**WHAT YOU NEED TO DO:**
Give back a single figure: the number of lines in the entries below that contain "padding".

═══ DATA SECTION

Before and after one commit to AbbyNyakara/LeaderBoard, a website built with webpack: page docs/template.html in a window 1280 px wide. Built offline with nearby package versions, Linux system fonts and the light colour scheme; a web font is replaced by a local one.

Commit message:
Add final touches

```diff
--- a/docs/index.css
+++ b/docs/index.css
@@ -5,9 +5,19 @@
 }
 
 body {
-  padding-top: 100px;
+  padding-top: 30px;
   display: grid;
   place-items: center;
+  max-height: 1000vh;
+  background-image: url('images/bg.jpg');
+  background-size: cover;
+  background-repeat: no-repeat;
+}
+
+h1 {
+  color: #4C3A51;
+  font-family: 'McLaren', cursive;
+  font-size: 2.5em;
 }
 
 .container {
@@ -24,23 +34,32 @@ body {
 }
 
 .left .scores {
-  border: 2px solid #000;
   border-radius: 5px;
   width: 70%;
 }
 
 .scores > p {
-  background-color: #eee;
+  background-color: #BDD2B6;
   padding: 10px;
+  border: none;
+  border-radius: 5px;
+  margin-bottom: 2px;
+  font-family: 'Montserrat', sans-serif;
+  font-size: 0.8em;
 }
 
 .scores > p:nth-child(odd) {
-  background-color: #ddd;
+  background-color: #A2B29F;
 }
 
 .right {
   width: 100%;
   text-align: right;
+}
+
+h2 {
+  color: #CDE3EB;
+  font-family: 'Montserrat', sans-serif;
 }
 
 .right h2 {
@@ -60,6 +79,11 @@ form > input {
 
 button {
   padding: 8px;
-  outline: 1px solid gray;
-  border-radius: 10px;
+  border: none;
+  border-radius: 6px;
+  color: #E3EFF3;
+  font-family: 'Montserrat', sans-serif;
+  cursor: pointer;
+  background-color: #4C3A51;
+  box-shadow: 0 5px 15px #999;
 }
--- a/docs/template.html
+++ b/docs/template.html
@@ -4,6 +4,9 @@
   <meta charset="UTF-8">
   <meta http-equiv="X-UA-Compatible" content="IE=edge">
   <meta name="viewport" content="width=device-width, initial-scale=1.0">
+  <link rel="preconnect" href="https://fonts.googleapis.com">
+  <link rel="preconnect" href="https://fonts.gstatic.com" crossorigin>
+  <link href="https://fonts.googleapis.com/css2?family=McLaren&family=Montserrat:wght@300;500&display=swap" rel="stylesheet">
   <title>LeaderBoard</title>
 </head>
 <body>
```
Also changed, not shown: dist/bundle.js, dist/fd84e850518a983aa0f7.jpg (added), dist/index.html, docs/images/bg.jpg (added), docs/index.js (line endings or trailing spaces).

══════

**EXERCISE SOLUTION:**
4